- _YOUR TASK_
Filter the listing down to the lines containing the word "assertTrue".

- _EXERCISE DATA_
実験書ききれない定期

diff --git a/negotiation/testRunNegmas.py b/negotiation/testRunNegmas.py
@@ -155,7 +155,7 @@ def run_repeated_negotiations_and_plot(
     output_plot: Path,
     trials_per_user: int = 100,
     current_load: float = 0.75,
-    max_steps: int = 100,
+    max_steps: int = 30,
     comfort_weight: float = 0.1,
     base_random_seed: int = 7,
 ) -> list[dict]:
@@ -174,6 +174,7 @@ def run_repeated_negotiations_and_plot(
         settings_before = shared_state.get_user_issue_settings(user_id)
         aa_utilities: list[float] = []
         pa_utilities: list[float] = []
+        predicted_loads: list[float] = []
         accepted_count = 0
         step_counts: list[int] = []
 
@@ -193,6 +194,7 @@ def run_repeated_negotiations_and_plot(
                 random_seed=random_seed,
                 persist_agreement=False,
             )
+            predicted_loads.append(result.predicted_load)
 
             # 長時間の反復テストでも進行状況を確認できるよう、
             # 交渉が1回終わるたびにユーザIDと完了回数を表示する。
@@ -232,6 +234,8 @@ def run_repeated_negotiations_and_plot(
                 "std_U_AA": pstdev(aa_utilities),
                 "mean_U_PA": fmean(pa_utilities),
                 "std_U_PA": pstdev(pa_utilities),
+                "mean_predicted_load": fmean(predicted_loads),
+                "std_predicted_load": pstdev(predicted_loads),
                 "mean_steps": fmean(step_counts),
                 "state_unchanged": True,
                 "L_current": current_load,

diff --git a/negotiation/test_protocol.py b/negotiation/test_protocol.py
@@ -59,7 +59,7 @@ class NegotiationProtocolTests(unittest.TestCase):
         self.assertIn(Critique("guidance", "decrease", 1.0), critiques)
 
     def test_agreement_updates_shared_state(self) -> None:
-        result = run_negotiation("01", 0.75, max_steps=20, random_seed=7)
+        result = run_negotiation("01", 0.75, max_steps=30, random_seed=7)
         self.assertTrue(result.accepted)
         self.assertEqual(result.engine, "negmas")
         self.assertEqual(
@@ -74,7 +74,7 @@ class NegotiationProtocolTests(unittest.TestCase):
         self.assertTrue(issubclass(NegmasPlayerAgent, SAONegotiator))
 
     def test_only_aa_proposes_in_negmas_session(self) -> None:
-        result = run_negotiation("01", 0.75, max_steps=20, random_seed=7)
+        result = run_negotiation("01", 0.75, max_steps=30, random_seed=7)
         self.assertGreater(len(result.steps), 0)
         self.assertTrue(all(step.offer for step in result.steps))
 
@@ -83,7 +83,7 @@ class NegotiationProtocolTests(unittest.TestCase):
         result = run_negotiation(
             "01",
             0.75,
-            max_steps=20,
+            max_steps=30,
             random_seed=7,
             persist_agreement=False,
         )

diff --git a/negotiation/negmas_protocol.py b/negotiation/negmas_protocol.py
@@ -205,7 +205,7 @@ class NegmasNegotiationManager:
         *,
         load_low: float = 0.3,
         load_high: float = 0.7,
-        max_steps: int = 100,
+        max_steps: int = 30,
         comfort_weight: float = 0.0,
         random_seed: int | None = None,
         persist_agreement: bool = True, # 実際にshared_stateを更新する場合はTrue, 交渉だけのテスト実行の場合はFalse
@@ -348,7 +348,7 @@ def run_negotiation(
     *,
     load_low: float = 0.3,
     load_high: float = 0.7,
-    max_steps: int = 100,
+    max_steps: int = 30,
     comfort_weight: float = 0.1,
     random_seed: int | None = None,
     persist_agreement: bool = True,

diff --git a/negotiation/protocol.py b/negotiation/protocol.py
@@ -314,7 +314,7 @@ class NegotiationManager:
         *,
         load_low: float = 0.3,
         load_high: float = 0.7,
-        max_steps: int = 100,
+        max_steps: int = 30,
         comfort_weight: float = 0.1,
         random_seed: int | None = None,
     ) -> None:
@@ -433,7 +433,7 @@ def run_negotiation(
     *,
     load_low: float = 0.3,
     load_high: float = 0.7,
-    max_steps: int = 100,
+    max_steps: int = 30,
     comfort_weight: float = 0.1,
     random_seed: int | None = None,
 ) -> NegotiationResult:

- _FINISHED TASK_
         self.assertTrue(result.accepted)
         self.assertTrue(issubclass(NegmasPlayerAgent, SAONegotiator))
         self.assertTrue(all(step.offer for step in result.steps))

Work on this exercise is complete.